DIRECTIONS: Read the material below. Count the lines containing "right" and give that count alone.

RECORDED DATA:
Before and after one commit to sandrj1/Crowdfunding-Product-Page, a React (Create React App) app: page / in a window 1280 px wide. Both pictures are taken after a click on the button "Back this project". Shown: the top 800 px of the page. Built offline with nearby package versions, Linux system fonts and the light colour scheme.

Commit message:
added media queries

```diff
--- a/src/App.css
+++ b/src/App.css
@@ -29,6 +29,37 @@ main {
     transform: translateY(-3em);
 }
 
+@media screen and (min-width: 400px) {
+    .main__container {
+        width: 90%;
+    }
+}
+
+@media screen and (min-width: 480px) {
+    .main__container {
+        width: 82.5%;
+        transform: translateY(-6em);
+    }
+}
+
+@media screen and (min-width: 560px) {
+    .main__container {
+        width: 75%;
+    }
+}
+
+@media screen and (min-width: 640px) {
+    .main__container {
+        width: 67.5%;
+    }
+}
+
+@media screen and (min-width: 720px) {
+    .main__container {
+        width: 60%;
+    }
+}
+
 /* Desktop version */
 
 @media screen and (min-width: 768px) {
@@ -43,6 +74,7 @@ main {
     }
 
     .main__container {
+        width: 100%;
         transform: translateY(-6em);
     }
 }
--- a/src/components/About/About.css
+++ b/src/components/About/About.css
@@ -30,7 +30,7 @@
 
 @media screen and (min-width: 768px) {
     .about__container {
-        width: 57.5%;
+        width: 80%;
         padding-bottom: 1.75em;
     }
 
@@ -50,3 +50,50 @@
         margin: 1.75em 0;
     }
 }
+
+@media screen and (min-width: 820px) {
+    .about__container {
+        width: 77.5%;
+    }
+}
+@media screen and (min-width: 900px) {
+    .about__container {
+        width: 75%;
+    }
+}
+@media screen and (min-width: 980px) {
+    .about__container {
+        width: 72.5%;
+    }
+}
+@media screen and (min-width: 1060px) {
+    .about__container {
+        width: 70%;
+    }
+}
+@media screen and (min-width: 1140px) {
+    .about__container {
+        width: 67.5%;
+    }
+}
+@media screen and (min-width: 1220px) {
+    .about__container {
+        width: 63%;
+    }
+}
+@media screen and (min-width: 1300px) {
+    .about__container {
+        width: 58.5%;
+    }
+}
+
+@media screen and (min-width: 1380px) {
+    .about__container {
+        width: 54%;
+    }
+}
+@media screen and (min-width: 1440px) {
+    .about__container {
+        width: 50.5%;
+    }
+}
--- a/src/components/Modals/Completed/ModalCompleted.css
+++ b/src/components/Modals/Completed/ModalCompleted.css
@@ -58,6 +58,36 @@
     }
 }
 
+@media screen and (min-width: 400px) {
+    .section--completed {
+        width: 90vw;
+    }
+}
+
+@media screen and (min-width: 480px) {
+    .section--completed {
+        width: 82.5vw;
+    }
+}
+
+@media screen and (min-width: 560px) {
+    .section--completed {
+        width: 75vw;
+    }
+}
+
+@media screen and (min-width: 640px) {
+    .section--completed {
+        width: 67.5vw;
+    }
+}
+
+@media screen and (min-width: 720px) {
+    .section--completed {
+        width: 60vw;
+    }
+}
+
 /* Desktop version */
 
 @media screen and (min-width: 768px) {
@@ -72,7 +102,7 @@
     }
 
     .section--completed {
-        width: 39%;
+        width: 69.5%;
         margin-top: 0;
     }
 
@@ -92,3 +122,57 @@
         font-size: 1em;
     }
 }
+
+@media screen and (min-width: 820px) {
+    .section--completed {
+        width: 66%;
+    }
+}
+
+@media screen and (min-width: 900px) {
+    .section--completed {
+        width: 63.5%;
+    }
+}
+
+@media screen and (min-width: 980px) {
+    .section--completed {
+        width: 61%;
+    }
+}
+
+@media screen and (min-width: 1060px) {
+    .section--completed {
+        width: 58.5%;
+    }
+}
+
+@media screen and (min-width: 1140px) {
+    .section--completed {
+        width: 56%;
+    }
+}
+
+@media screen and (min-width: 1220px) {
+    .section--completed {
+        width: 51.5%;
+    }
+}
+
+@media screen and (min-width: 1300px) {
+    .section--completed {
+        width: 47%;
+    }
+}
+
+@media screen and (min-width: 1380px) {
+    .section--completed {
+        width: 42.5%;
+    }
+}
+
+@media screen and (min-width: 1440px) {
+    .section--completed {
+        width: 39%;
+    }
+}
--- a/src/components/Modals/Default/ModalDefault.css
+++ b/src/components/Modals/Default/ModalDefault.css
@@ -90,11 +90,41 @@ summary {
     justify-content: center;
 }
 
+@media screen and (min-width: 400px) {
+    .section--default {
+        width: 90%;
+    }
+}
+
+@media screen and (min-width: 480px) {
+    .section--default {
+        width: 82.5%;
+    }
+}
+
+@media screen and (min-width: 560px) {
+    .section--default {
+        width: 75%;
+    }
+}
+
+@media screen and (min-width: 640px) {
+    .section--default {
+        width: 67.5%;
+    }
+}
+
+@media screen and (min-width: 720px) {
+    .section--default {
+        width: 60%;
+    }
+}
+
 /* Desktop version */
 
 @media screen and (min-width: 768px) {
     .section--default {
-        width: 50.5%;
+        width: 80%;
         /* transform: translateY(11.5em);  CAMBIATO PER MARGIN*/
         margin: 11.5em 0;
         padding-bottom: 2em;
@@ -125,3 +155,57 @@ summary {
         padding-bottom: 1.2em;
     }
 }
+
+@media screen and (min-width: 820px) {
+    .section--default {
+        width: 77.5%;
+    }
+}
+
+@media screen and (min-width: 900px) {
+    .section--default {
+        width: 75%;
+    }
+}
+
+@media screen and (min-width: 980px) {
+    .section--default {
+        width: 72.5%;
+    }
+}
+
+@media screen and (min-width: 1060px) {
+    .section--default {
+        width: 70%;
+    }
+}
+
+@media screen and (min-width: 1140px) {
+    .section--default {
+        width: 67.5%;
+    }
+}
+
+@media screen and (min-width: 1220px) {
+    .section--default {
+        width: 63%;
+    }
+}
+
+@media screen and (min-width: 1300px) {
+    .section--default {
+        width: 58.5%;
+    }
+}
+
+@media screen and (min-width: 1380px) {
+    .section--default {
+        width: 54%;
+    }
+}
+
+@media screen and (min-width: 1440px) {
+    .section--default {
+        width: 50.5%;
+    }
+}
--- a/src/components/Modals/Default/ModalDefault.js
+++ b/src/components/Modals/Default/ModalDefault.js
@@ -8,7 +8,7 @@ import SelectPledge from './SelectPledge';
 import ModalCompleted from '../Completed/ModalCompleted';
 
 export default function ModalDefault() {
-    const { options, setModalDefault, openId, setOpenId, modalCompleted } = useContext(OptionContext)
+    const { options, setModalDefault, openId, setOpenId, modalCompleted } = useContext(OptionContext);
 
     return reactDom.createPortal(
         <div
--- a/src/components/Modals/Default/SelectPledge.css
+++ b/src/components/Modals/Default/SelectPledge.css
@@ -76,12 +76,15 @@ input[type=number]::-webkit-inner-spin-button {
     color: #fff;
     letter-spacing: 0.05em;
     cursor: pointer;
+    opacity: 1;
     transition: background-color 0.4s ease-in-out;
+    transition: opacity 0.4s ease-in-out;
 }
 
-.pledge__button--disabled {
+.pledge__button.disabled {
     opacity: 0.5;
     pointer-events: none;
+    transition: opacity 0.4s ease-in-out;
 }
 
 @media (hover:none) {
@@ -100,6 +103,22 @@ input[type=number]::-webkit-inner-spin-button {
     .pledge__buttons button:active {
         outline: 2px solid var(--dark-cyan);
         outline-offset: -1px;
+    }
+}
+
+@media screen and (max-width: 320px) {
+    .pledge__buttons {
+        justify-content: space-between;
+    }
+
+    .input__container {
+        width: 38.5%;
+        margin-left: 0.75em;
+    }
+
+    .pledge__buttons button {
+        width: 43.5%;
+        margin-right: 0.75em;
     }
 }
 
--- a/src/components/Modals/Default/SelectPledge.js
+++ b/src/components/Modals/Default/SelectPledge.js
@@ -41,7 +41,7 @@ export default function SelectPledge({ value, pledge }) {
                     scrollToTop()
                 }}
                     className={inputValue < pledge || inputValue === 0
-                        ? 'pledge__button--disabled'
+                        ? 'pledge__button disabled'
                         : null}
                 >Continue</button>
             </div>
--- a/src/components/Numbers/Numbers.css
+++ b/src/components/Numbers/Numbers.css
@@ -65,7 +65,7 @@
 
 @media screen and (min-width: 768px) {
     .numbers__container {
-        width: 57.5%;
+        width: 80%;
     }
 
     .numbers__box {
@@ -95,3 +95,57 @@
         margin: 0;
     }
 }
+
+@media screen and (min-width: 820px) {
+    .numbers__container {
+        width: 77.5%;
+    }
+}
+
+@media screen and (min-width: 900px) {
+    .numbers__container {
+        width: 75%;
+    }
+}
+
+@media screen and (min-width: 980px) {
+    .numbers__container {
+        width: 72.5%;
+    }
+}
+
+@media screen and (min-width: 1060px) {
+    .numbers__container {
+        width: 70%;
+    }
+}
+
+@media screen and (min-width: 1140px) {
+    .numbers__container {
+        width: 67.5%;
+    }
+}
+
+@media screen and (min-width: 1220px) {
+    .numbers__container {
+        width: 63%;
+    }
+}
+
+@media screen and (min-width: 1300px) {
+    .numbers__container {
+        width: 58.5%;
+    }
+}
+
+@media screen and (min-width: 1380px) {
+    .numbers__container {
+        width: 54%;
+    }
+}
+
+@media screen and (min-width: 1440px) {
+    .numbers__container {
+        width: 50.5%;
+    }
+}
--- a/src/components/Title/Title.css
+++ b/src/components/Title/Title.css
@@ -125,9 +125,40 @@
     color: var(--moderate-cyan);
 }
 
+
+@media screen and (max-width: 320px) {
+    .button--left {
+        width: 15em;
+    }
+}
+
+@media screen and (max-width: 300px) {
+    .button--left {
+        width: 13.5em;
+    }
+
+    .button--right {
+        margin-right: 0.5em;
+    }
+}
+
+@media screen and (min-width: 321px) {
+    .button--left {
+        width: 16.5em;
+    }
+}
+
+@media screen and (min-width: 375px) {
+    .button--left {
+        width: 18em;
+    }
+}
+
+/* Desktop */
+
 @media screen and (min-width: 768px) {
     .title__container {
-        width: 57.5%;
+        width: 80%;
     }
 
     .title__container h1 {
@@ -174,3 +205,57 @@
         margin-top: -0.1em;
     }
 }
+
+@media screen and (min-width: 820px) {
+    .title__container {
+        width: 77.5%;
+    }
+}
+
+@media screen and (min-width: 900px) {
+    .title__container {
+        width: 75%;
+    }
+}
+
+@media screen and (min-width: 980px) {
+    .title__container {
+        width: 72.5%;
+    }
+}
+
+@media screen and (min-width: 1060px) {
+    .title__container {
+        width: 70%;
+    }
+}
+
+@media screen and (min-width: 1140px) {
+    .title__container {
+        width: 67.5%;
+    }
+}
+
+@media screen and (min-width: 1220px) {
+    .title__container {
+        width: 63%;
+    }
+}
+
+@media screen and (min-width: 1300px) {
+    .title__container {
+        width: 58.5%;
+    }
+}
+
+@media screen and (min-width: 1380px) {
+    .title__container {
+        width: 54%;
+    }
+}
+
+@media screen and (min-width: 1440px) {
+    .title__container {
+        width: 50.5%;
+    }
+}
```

YOUR RESPONSE: 3